“But late Tuesday through Thursday the winds are back, and in some areas can be more extreme than before,” he said. “We have the potential for the strongest Santa Ana (southern) winds of the year.”
Wind gusts can be 50-60 mph, with some significantly higher, he said. “It’s going to be bad.”
The northern California wine country has borne the brunt of the fires, with 21,756ha burnt and 190,000 people evacuated in the so-called Kincade fire.
Only about 5% of that fire was contained early on Monday after crews lost ground against the wind-driven wildfire a day earlier.
About 3,000 people were battling the Kincade fire, the worst of more than a dozen major blazes that have damaged or destroyed nearly 400 structures and prompted governor Gavin Newsom to declare a statewide emergency.
“All hands are focusing on the Kincade,” Newsom told reporters after meeting residents at an evacuation centre in the Sonoma County city of Petaluma, calling the blaze “the most stubborn challenge we face”.
Investigators have not yet said what they believed caused the blaze, though it ignited near a broken wire on a Pacific Gas & Electric transmission tower.
High wind forecasts prompted utility Pacific Gas & Electric to shut off power to about 940,000 customers in 43 counties on Saturday night to guard against the risk of touching off wildfires.
But the company expects to issue a weather “all clear” for safety inspections and restoration work to begin early on Monday morning for Northern Sierras and North Coast, the company announced early on Monday.
The governor has been sharply critical of Pacific Gas & Electric, saying corporate greed and mismanagement kept it from upgrading its infrastructure while wildfire hazards have steadily worsened over the past decade. Pacific Gas & Electric, which filed for bankruptcy in January citing billions of dollars in civil liabilities from deadly wildfires sparked by its equipment in 2017 and 2018, says it has since remedied problems experienced with its website and customer call centre.
Newsom said crews had largely “gotten their arms around” the Tick fire near the city of Santa Clarita, about 56km north of downtown Los Angeles, which has charred 1,868ha and destroyed 22 structures since Thursday.

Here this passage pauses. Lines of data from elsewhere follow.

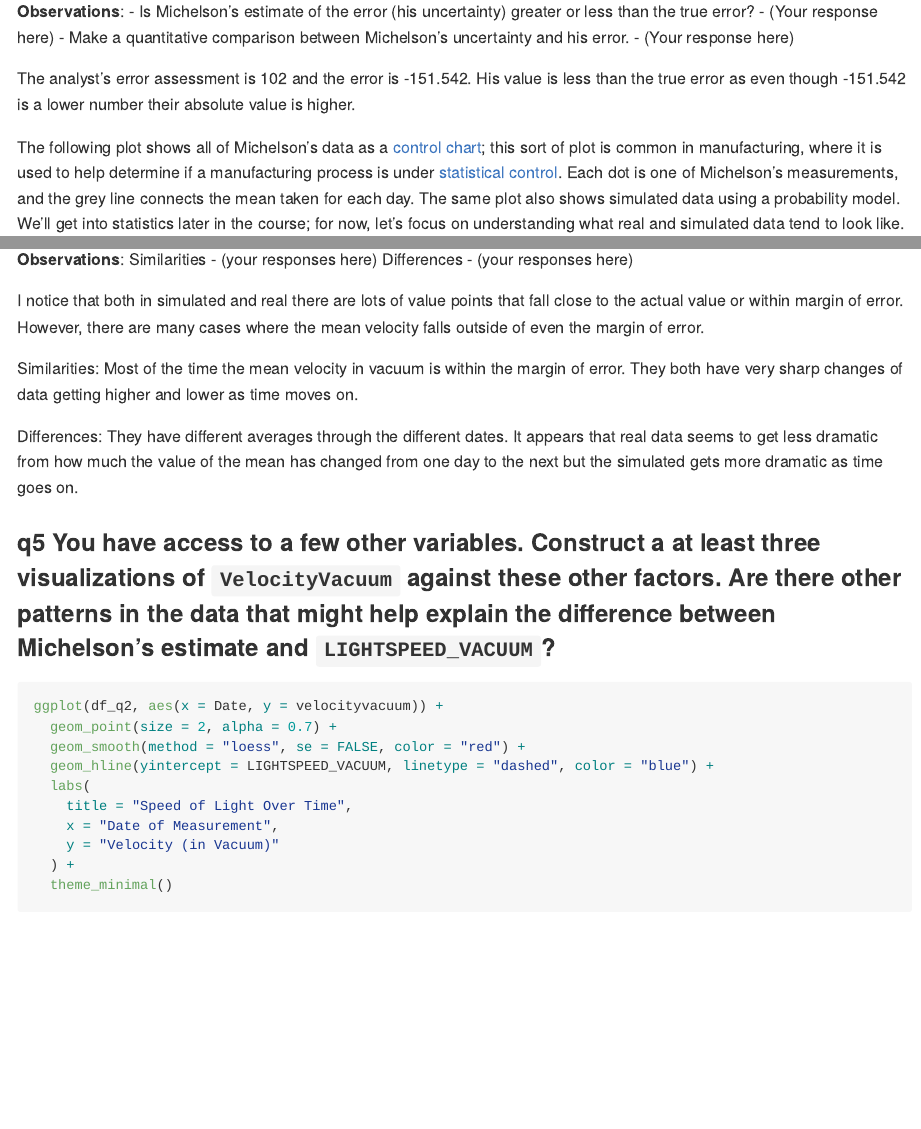
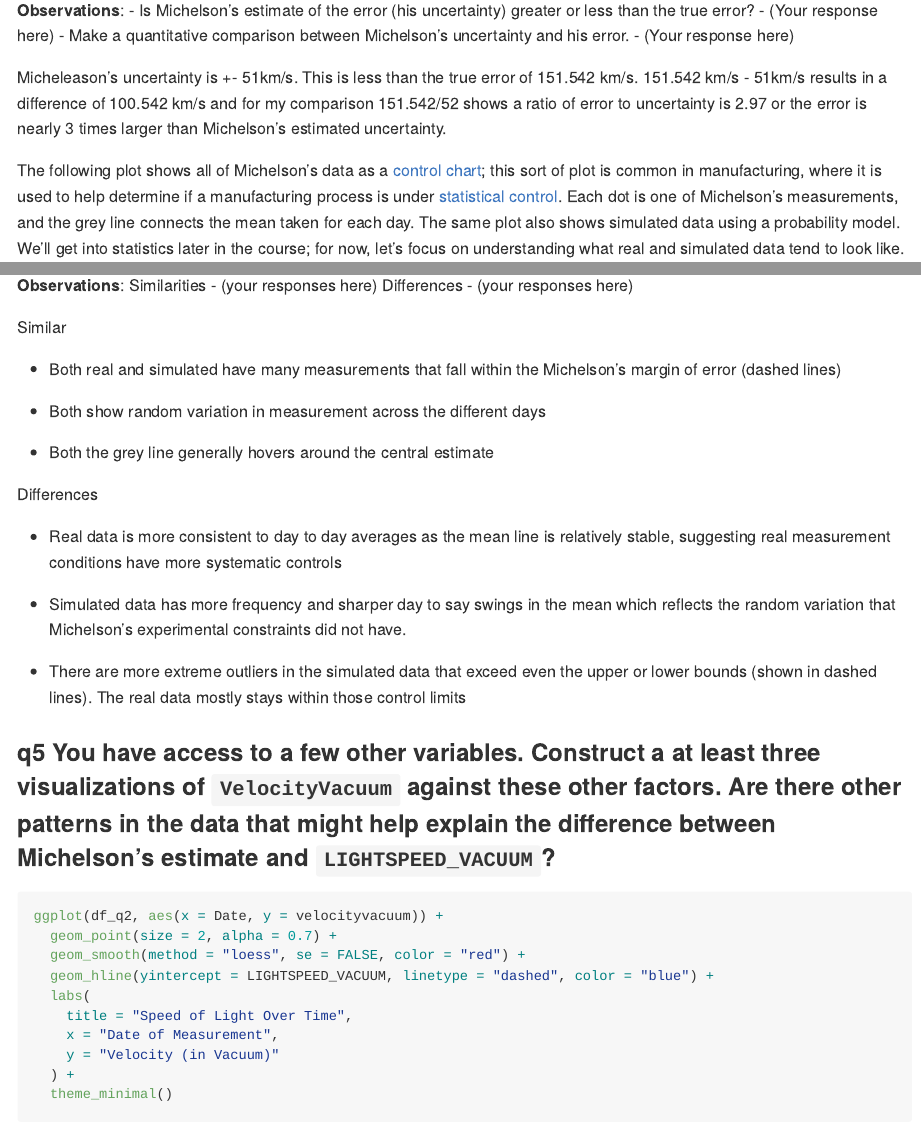
Before and after one commit to TiredWoofles/data-science-S2025, an R Markdown document (challenges/c02-michelson-assignment.Rmd): the page in a window 1100 px wide, from 9260 px down before the commit and from 5410 px down after it, so that both start at the same text, and a second part further down, joined at a grey line. The pictures show the output file challenges/c02-michelson-assignment.md that the author committed with the source, drawn offline in the style of GitHub; long lines of code are wrapped.

Commit message:
Corrections for challenge 2
1. corrected the code to be simplified as suggested.

2. fixed uncertainty that was 2x error. Provided uncertainty to error with a ratio

3. for Q4 Clarified and updated comparisons and differences

4. Q5 corrected graph title

5. Q5 made explicit statements on any patterns in the data that could potentially explain differences in Michelson's estimate and the lightspeed_vaccum.

```diff
--- a/challenges/c02-michelson-assignment.Rmd
+++ b/challenges/c02-michelson-assignment.Rmd
@@ -190,9 +187,11 @@ uncertainty) greater or less than the true error? - (Your response
 here) - Make a quantitative comparison between Michelson's uncertainty
 and his error. - (Your response here)
 
-The analyst's error assessment is 102 and the error is -151.542. His
-value is less than the true error as even though -151.542 is a lower
-number their absolute value is higher.
+Micheleason's uncertainty is +- 51km/s. This is less than the true error
+of 151.542 km/s. 151.542 km/s - 51km/s results in a difference of
+100.542 km/s and for my comparison 151.542/52 shows a ratio of error to
+uncertainty is 2.97 or the error is nearly 3 times larger than
+Michelson's estimated uncertainty.
 
 The following plot shows all of Michelson's data as a [control
 chart](https://en.wikipedia.org/wiki/Control_chart); this sort of plot
@@ -267,19 +266,28 @@ df_q2 %>%
 **Observations**: Similarities - (your responses here) Differences -
 (your responses here)
 
-I notice that both in simulated and real there are lots of value points
-that fall close to the actual value or within margin of error. However,
-there are many cases where the mean velocity falls outside of even the
-margin of error.
+Similar
 
-Similarities: Most of the time the mean velocity in vacuum is within the
-margin of error. They both have very sharp changes of data getting
-higher and lower as time moves on.
+-   Both real and simulated have many measurements that fall within the
+    Michelson's margin of error (dashed lines)
 
-Differences: They have different averages through the different dates.
-It appears that real data seems to get less dramatic from how much the
-value of the mean has changed from one day to the next but the simulated
-gets more dramatic as time goes on.
+-   Both show random variation in measurement across the different days
+
+-   Both the grey line generally hovers around the central estimate
+
+Differences
+
+-   Real data is more consistent to day to day averages as the mean line
+    is relatively stable, suggesting real measurement conditions have
+    more systematic controls
+
+-   Simulated data has more frequency and sharper day to say swings in
+    the mean which reflects the random variation that Michelson's
+    experimental constraints did not have.
+
+-   There are more extreme outliers in the simulated data that exceed
+    even the upper or lower bounds (shown in dashed lines). The real
+    data mostly stays within those control limits
 
 ### **q5** You have access to a few other variables. Construct a **at least three** visualizations of `VelocityVacuum` against these other factors. Are there other patterns in the data that might help explain the difference between Michelson's estimate and `LIGHTSPEED_VACUUM`?
 
```
Also changed, not shown: challenges/c02-michelson-assignment.md, challenges/c02-michelson-assignment_files/figure-gfm/unnamed-chunk-2-3.png, challenges/c02-michelson-assignment.Rmd (28 more changed lines).
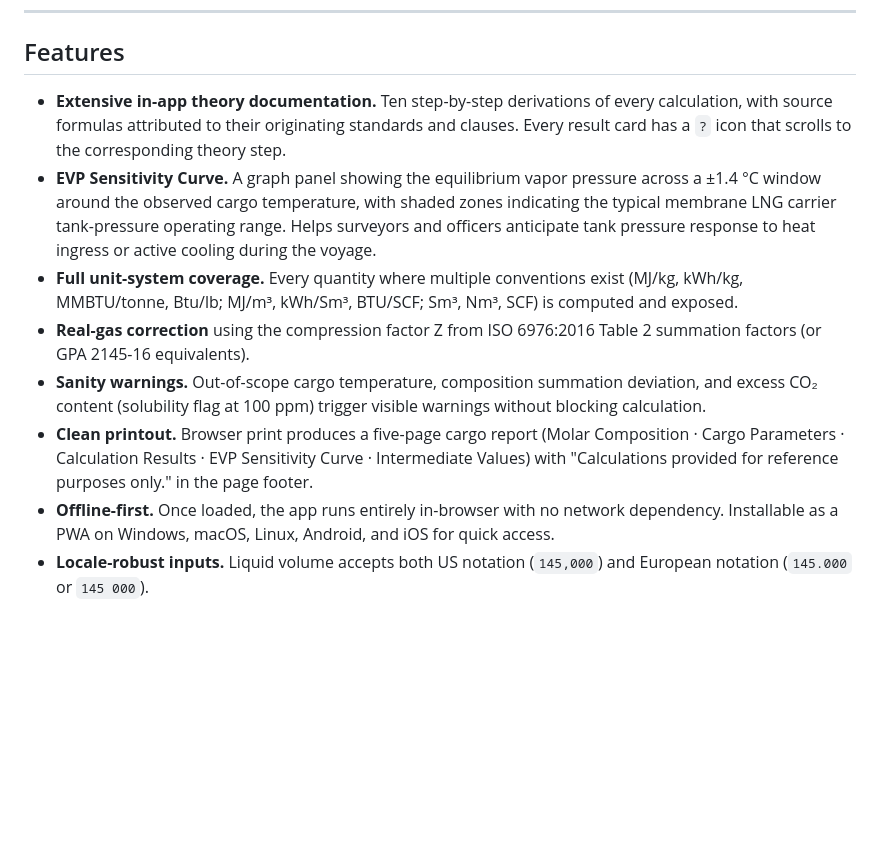
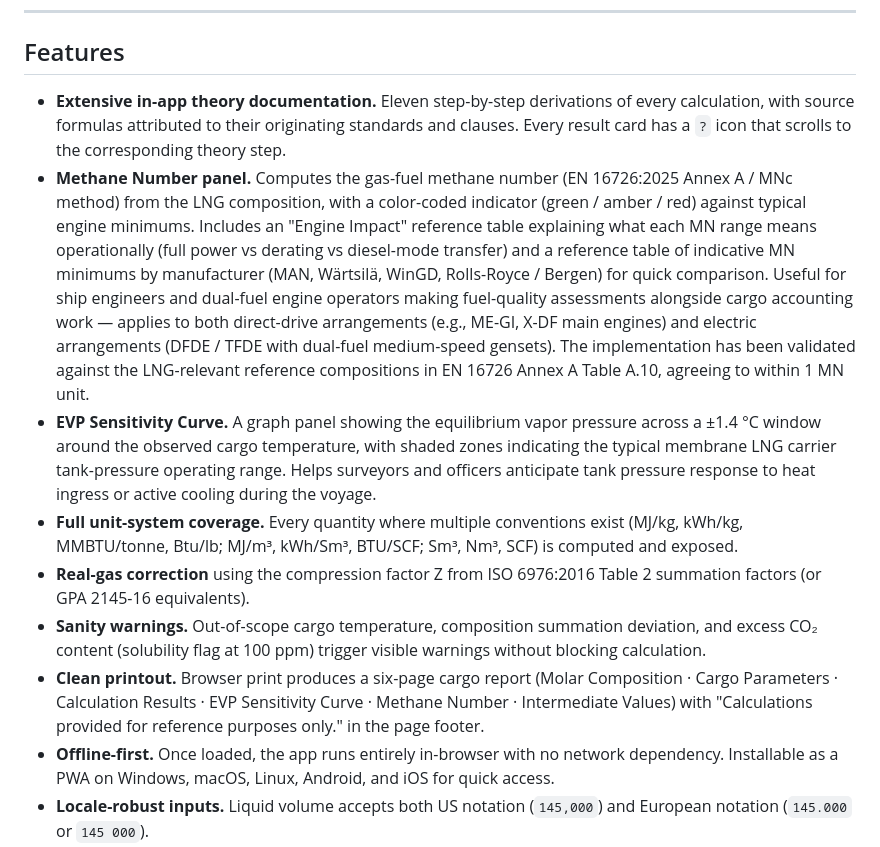
Before and after one commit to ivaylo-mk/lng-cargo, a Markdown page: README.md, the part around one of its changes. GitHub-like rendering; blank space fills up the shorter version.

```diff
--- a/README.md
+++ b/README.md
@@ -81,12 +87,13 @@ The dual-standard design means the calculator matches the way cargo Certificates
 
 ## Features
 
-- **Extensive in-app theory documentation.** Ten step-by-step derivations of every calculation, with source formulas attributed to their originating standards and clauses. Every result card has a `?` icon that scrolls to the corresponding theory step.
+- **Extensive in-app theory documentation.** Eleven step-by-step derivations of every calculation, with source formulas attributed to their originating standards and clauses. Every result card has a `?` icon that scrolls to the corresponding theory step.
+- **Methane Number panel.** Computes the gas-fuel methane number (EN 16726:2025 Annex A / MNc method) from the LNG composition, with a color-coded indicator (green / amber / red) against typical engine minimums. Includes an "Engine Impact" reference table explaining what each MN range means operationally (full power vs derating vs diesel-mode transfer) and a reference table of indicative MN minimums by manufacturer (MAN, Wärtsilä, WinGD, Rolls-Royce / Bergen) for quick comparison. Useful for ship engineers and dual-fuel engine operators making fuel-quality assessments alongside cargo accounting work — applies to both direct-drive arrangements (e.g., ME-GI, X-DF main engines) and electric arrangements (DFDE / TFDE with dual-fuel medium-speed gensets). The implementation has been validated against the LNG-relevant reference compositions in EN 16726 Annex A Table A.10, agreeing to within 1 MN unit.
 - **EVP Sensitivity Curve.** A graph panel showing the equilibrium vapor pressure across a ±1.4 °C window around the observed cargo temperature, with shaded zones indicating the typical membrane LNG carrier tank-pressure operating range. Helps surveyors and officers anticipate tank pressure response to heat ingress or active cooling during the voyage.
 - **Full unit-system coverage.** Every quantity where multiple conventions exist (MJ/kg, kWh/kg, MMBTU/tonne, Btu/lb; MJ/m³, kWh/Sm³, BTU/SCF; Sm³, Nm³, SCF) is computed and exposed.
 - **Real-gas correction** using the compression factor Z from ISO 6976:2016 Table 2 summation factors (or GPA 2145-16 equivalents).
 - **Sanity warnings.** Out-of-scope cargo temperature, composition summation deviation, and excess CO₂ content (solubility flag at 100 ppm) trigger visible warnings without blocking calculation.
-- **Clean printout.** Browser print produces a five-page cargo report (Molar Composition · Cargo Parameters · Calculation Results · EVP Sensitivity Curve · Intermediate Values) with "Calculations provided for reference purposes only." in the page footer.
+- **Clean printout.** Browser print produces a six-page cargo report (Molar Composition · Cargo Parameters · Calculation Results · EVP Sensitivity Curve · Methane Number · Intermediate Values) with "Calculations provided for reference purposes only." in the page footer.
 - **Offline-first.** Once loaded, the app runs entirely in-browser with no network dependency. Installable as a PWA on Windows, macOS, Linux, Android, and iOS for quick access.
 - **Locale-robust inputs.** Liquid volume accepts both US notation (`145,000`) and European notation (`145.000` or `145 000`).
 - **Embedded JetBrains Mono font** for consistent, legible typography of numerical data across every device and operating system.
```
Also changed, not shown: other parts of README.md (+16 -2 lines), screenshots/main-view.png, screenshots/methane-number.png (added), screenshots/results.png, screenshots/theory.png, 3 other files.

Most of the more than 40,000 residents ordered to evacuate were allowed to return home by Saturday afternoon, the county fire department said.